This is because many Chinese venture capital and private equity funds are registered in Mauritius where there are weaker norms to counter money laundering

India is trying to limit Chinese investment in its economy since border clashes between the two countries in June

With tighter scrutiny of Chinese investments coming into local Indian startups via tax havens like Mauritius, the Reserve Bank of India (RBI) has returned the applications of several Indian startups who were applying for the Non-Banking Financial Company (NBFC) license. Some of these Indian startups are Sequoia-backed BharatPe, Google Capital-backed CarDekho and digital banking startup Jupiter backed by Sequoia and Matrix Partners, sources aware of the developments told Times of India. 

Many Chinese venture capital (VC) and private equity (PE) funds are registered in Mauritius. With weaker norms to counter money laundering, many of these funds are on the Financial Action Task Force (FATF) list. These concerns have seen the RBI return three applications for NBFC licenses. 

“Mauritius being in the grey list was a concern for the RBI. But recent political issues have made it more sensitive. The regulator hasn’t rejected these applications but has indicated the applications have to wait longer before a review,” one of the sources cited above said. The border clashes between Indian and Chinese armies in Ladakh’s Galwan Valley in June have seen India try to limit Chinese influence in its economy.

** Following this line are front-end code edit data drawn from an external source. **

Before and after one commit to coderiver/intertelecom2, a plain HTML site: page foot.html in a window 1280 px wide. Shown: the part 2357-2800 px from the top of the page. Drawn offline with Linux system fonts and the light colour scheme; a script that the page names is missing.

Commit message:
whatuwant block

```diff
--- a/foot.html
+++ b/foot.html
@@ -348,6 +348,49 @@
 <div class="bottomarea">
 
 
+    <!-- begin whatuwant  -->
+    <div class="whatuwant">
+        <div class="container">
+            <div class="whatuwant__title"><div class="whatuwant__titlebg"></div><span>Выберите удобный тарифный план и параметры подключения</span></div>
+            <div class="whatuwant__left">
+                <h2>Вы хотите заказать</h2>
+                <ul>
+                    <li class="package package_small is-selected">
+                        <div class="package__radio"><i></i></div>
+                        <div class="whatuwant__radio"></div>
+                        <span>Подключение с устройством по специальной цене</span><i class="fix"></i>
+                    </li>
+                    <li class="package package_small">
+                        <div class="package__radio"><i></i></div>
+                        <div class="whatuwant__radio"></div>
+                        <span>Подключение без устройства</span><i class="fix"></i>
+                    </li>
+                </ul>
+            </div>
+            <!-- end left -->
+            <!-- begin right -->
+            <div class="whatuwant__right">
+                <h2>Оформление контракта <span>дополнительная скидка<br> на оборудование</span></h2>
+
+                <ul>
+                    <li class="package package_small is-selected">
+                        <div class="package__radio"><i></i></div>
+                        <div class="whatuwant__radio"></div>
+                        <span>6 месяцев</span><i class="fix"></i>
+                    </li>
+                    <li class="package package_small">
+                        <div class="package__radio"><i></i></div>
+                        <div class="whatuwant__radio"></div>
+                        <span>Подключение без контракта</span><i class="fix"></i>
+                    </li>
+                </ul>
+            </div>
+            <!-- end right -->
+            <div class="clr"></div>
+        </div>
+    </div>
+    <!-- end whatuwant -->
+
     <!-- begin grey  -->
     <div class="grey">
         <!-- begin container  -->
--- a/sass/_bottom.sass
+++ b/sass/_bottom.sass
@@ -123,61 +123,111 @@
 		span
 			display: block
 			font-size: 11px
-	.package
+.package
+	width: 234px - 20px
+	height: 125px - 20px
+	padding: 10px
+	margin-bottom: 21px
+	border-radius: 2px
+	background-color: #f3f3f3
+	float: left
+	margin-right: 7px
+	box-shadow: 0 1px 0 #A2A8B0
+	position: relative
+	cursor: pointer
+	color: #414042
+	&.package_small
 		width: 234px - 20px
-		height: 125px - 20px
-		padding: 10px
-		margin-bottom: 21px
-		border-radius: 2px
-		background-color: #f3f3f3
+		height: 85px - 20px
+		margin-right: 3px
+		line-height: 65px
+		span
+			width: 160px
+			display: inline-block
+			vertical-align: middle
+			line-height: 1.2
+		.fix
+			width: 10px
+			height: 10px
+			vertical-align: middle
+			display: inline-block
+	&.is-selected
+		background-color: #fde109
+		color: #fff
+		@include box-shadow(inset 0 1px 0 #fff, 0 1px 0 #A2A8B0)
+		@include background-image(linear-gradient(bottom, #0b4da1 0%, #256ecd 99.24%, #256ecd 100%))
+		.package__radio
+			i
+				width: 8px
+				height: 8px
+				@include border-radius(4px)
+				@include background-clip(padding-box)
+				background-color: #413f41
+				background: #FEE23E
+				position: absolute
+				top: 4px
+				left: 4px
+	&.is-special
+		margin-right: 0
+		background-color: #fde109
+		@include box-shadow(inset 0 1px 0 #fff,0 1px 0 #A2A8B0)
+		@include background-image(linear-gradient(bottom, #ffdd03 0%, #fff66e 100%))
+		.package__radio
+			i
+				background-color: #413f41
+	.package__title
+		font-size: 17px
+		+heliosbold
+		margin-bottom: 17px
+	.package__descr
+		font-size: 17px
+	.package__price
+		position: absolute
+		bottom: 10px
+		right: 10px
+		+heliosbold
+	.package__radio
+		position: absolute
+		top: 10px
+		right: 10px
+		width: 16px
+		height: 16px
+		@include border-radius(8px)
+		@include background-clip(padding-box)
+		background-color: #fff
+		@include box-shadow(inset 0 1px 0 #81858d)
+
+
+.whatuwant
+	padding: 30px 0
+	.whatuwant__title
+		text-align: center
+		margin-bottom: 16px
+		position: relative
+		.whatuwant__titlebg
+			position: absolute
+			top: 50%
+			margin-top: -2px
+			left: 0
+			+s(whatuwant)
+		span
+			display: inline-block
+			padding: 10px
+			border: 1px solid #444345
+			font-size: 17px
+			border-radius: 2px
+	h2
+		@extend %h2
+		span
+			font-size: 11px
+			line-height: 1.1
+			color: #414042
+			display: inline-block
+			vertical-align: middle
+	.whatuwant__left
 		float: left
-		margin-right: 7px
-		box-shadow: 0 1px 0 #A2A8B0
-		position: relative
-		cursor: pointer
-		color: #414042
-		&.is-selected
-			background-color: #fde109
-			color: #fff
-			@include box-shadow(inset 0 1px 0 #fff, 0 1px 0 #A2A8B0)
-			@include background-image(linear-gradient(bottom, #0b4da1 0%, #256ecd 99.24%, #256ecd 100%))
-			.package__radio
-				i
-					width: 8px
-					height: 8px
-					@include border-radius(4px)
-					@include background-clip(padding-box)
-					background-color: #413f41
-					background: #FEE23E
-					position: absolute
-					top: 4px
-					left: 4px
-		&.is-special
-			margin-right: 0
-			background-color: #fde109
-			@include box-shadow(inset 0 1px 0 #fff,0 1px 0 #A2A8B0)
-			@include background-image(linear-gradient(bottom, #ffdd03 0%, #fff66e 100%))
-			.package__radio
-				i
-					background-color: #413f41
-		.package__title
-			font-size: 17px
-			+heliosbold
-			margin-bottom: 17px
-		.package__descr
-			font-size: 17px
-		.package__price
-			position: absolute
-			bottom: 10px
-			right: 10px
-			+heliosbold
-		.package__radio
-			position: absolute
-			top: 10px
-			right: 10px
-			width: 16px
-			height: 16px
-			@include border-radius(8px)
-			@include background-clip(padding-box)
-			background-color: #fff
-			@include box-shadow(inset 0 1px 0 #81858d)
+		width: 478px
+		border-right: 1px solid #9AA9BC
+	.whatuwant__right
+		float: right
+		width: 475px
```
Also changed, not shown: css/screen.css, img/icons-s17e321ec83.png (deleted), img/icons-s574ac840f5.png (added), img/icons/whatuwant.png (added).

For this purpose, the government has made mentioning the ‘country of origin’ for products mandatory for ecommerce companies, to help the consumers make an informed decision, while the government consistently ups the ante against Chinese imports and calls for an ‘Aatma Nirbhar Bharat’ or self-reliant India. 

Last month, the government also barred state-run telecom firms such as BSNL and MTNL from using equipment from Chinese telcos such as Huawei in their mobile network infrastructure. 

Tensions against China arose in April itself when India revised its Foreign Direct Investment (FDI) policy to prevent ‘opportunistic’ takeover of Indian firms reeling from the financial disruption caused by the Covid-19 pandemic and the resultant lockdown. According to the amendment, companies in neighbouring countries wanting to invest in Indian firms would require the prior approval of the Indian government. At the time, China called the move a violation of international trade principles. 

Expecting a decline in Chinese investments into the Indian startup economy, the Department for Promotion of Industry and Internal Trade (DPIIT), last month, was in talks with the Insurance Regulatory and Development Authority of India (IRDAI) and Securities and Exchange Board of India (SEBI) to deliberate whether state-run insurers and pension funds can be allowed to invest in government-backed startup-focused fund-of-funds.